The question is, how could the Obama Administration be oblivious to the most obvious political underpinnings of the Assad regime?
Unfortunately, the White House never really understood the source of Assad’s staying power and ignored the operative doctrine that was passed meticulously from father to son.
The Administration has badly underestimated Iran’s determination to support Assad to the last Syrian soldier, and doesn’t fully understand that Russia will never abandon its only ally in the region.
Obama’s national security team did not understand the fragile nature of the sectarian composition of the Syrian population, and that a long civil war will inevitably lead to the disintegration of the country.
More depressingly, the White House failed to grasp that even if the removal of Assad from power was possible, it would not be enough because the main obstacle is the governing apparatus, which is fighting for its life and will do so to the bitter end.
Furthermore, the US intelligence community failed to assess how the rebels (including foreign radical Islamists) would mushroom as a result of the prolonged conflict, why the Sunni Arab states will not accept any solution that would deprive them from playing an important role in Syria’s future, and why Assad’s survival is central to Hezbollah’s own.
The Obama Administration is still floundering in its pursuit of an elusive political solution in its efforts to convene the Geneva II conference, which is not likely to be held.

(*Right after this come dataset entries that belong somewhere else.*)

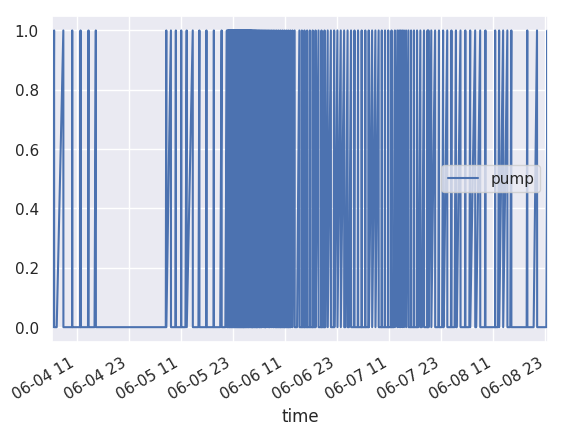
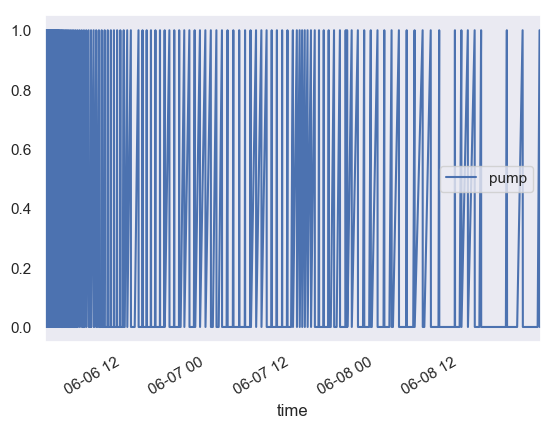
Removed time values from x-axis in pump graphs. Updated GRAPHS doc.

diff --git a/plot_pump.py b/plot_pump.py
@@ -113,15 +113,15 @@ def build_graphs(filename, truncate, show_graphs=False):
     on_off_df = create_durations_for_event_pair(data, pw.PUMP_ON, pw.PUMP_OFF, "on_duration")
     # print(on_off_df)
     ax = on_off_df.plot(kind="bar", linewidth=0)
-    plt.savefig("graphs/fig_pump_durations_on_off.png", bbox_inches="tight")
     ax.get_xaxis().set_ticks([])  # need to clear xticks here (cannot set in .plot function)
+    plt.savefig("graphs/fig_pump_durations_on_off.png", bbox_inches="tight")
 
     off_on_df = create_durations_for_event_pair(data, pw.PUMP_OFF, pw.PUMP_ON, "off_duration")
     off_on_df['off_duration'] = off_on_df['off_duration'].apply(lambda x: x * -1)  # plot OFF periods as -ve
     # print(off_on_df)
     ax = off_on_df.plot(kind="bar", linewidth=0)
-    plt.savefig("graphs/fig_pump_durations_off_on.png", bbox_inches="tight")
     ax.get_xaxis().set_ticks([])  # need to clear xticks here (cannot set in .plot function)
+    plt.savefig("graphs/fig_pump_durations_off_on.png", bbox_inches="tight")
 
     # durations_df = pd.concat([on_off_df, off_on_df], sort=False).sort_index()
 

diff --git a/GRAPHS.md b/GRAPHS.md
@@ -40,7 +40,12 @@ This is a plot of the raw sump data ON/OFF activity:
 
 ### Pump running durations
 This is a plot of the individual durations when the pump is running:
-![fig_pump_durations](graphs/fig_pump_durations.png)
+
+![fig_pump_durations_on_off](graphs/fig_pump_durations_on_off.png)
+
+...and this is a plot of the durations when the pump is off:
+
+![fig_pump_durations_off_on](graphs/fig_pump_durations_off_on.png)
 
 
 ---
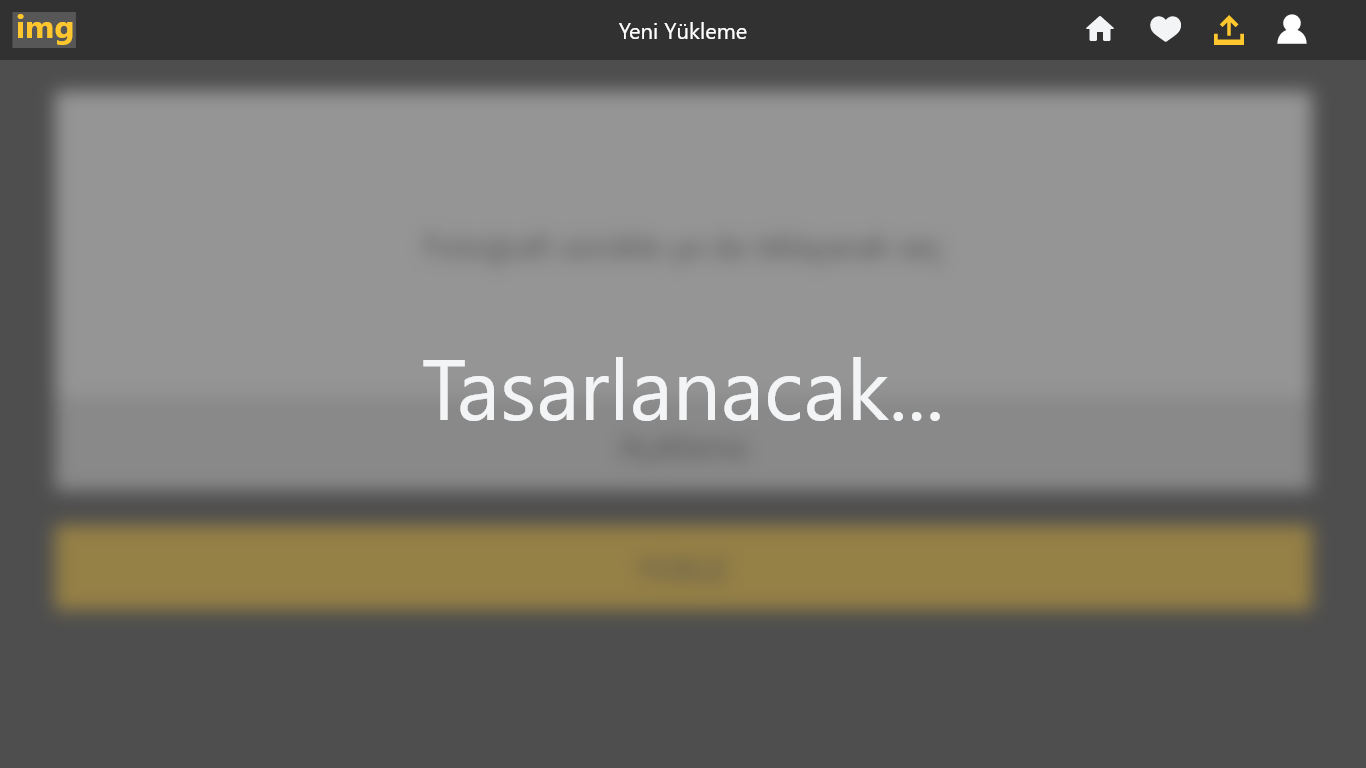
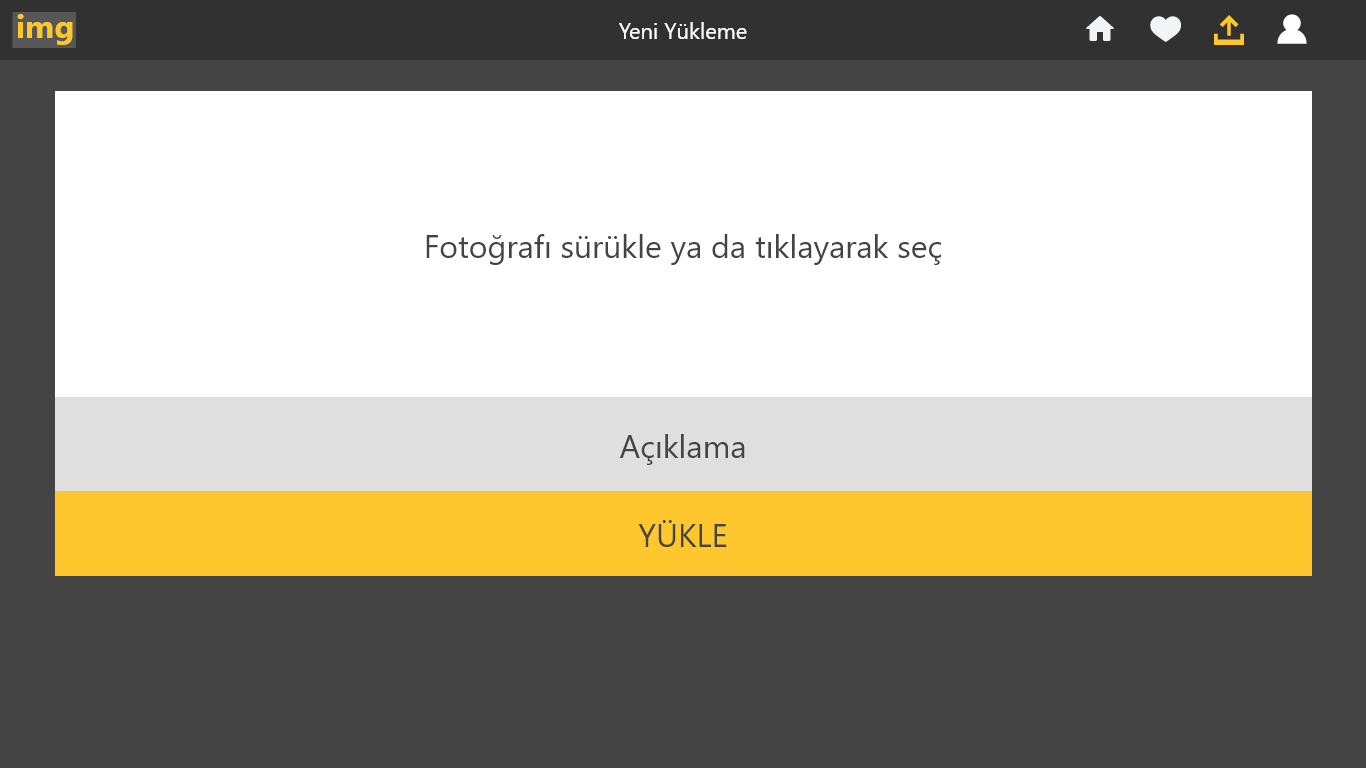
Yükleme sayfası tamamlandı, profil sayfası geçici tasarımı eklendi

diff --git a/server/src/main/webapp/WEB-INF/view/frontend/src/pages/Upload.js b/server/src/main/webapp/WEB-INF/view/frontend/src/pages/Upload.js
@@ -1,14 +1,21 @@
-import React from "react";
+import React, { useState } from "react";
 import DivBackground from "../components/DivBackground";
 import Header from "../components/Header";
 import Input from "../components/Input";
 import axios from "axios";
+import Dropzone from "react-dropzone";
+
+// TODO: tasarım belki revise edilebilir pek güzel değil
 
 export default function Upload() {
+  const [image, setImage] = useState();
+
   function handleSubmit(event) {
     event.preventDefault();
     const formData = new FormData(event.target);
-
+    if (!formData.has("image")) {
+      formData.append("image", image, image.name);
+    }
     axios
       .post("/api/v1/image/upload", formData)
       .then((result) => {
@@ -26,11 +33,59 @@ export default function Upload() {
       <Header title="Yeni Yükleme" />
       <DivBackground backgroundColor="#444">
         <form style={{ margin: "20px" }} onSubmit={handleSubmit}>
-          <Input type="file" id="image" />
-          <br />
-          <Input type="text" id="description" />
-          <button className="button" style={{ width: "100%" }}>
-            YENİ YÜKLE
+          <Dropzone
+            maxFiles={1}
+            multiple={false}
+            canCancel={false}
+            accept=".jpeg,.jpg,.png"
+            onDrop={(acceptedFiles) => {
+              if (acceptedFiles.length === 0) return;
+
+              let img = acceptedFiles[0];
+              setImage(
+                Object.assign(img, { preview: URL.createObjectURL(img) })
+              );
+              console.log(acceptedFiles);
+            }}
+          >
+            {({ getRootProps, getInputProps, isDragActive }) => (
+              <div {...getRootProps()} className="div-upload clickable">
+                <input {...getInputProps()} id="image" name="image" />
+                {image ? (
+                  <img
+                    src={image.preview}
+                    style={{
+                      maxWidth: "60%",
+                      objectFit: "contain",
+                    }}
+                  />
+                ) : (
+                  <p style={{ alignSelf: "center" }}>
+                    {!isDragActive &&
+                      "Bu alana fotoğraf sürükle ya da tıklayarak seç"}
+                    {isDragActive && "Fotoğraf bırakılabilir..."}
+                  </p>
+                )}
+              </div>
+            )}
+          </Dropzone>
+          <Input
+            type="text"
+            id="description"
+            style={{
+              border: "0px",
+              borderRadius: "0px",
+              width: "100%",
+              backgroundColor: "#DFDFDF",
+              textAlign: "center",
+            }}
+            placeholder="Açıklama"
+          />
+          <button
+            className="button"
+            style={{ width: "100%", borderRadius: "0px" }}
+          >
+            YÜKLE
           </button>
         </form>
       </DivBackground>

diff --git a/server/src/main/webapp/WEB-INF/view/frontend/src/pages/Profile.js b/server/src/main/webapp/WEB-INF/view/frontend/src/pages/Profile.js
@@ -5,6 +5,8 @@ import Header from "../components/Header";
 import ImageBox from "../components/ImageBox";
 import ResponsiveMasonry from "../components/ResponsiveMasonry";
 
+// TODO: tasarım iyileştirilmeli çirkin duruyor
+
 export default function Profile() {
   const [images, setImages] = useState([]);
   const [likes, setLikes] = useState([]);

diff --git a/server/src/main/webapp/WEB-INF/view/frontend/src/assets/style/style.css b/server/src/main/webapp/WEB-INF/view/frontend/src/assets/style/style.css
@@ -188,3 +188,15 @@ a {
 
 .imagebox-img:hover {
 }
+
+.div-upload {
+  background-color: white;
+  display: flex;
+  width: 100%;
+  text-align: center;
+  min-height: 200px;
+  justify-content: center;
+  border: 0px;
+  overflow: hidden;
+  outline: 0px;
+}

diff --git a/server/src/main/java/com/imgpaylas/server/controller/IndexController.java b/server/src/main/java/com/imgpaylas/server/controller/IndexController.java
@@ -6,7 +6,7 @@ import org.springframework.web.bind.annotation.GetMapping;
 @Controller
 public class IndexController
 {
-	@GetMapping({"/login", "/register", "/", "/home", "/likes", "/profile"}) // TODO: daha iyi bir yol bulunmalı
+	@GetMapping({"/login", "/register", "/", "/home", "/likes", "/profile", "/upload"}) // TODO: daha iyi bir yol bulunmalı
 	public String index()
 	{
 		return "index.html";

The rebels refuse to take part unless Assad steps down and Iran is excluded, and Assad made his government’s participation conditional upon ending all outside support to the rebels.
In addition, whereas the US opposes Iran’s participation, Russia feels that given Tehran’s deep interest in Syria, its presence at the conference becomes critical to enhance the prospect of a lasting solution.
The irony is that even if the conference is held, there is no solution that could possibly satisfy all the stakeholders in the outcome of the conflict, including the assortment of rebel groups who do not see eye to eye, Iran, Saudi Arabia, Russia, the US, Turkey, and other nations bordering Syria.
Meanwhile, as long as the destruction of chemical weapons is underway, Obama is not likely to act while the number of casualties killed by conventional weapon continues to escalate. It has now exceeded 120,000 with more than 4,000 slaughtered each month and thousands of children dying from malnutrition and lack of medical care.
In addition, thus far 30 percent of the Syrian population (nearly seven million) have become refugees or internally displaced while the international community stands idle in the face of the unfolding calamity.
If there is even a slim chance of ending this horrific civil war in Syria, the balance of forces on the ground between the rebels and government must dramatically and immediately change, which only the US can bring about.
Vetted rebels, especially the Free Syrian Army and others, should be provided with the weapons they need to regain lost territory and force Assad to face the prospect of being killed or captured unless he steps down.
The lack of American leadership allowed Russian President Putin to seize the leading role while demonstrating his reliability as an ally, placing Russia in a position that may well determine Syria’s future on his own terms.
The tragedy that has befallen the Syrian people demonstrates the horror that the lack of American leadership could precipitate. The Obama Administration failed to understand the nature of the Assad regime and its predictable conduct.
Like it or not, the United States remains the anchor of global stability, and when any American administration demonstrates a lack of vision and the strategy to stem major conflicts before they spin out of control, this is bound to lead to dire consequences.
Dr. Alon Ben-Meir is a professor of international relations at the Center for Global Affairs at NYU. He teaches courses on international negotiation and Middle Eastern studies. Email: firstname.lastname@example.org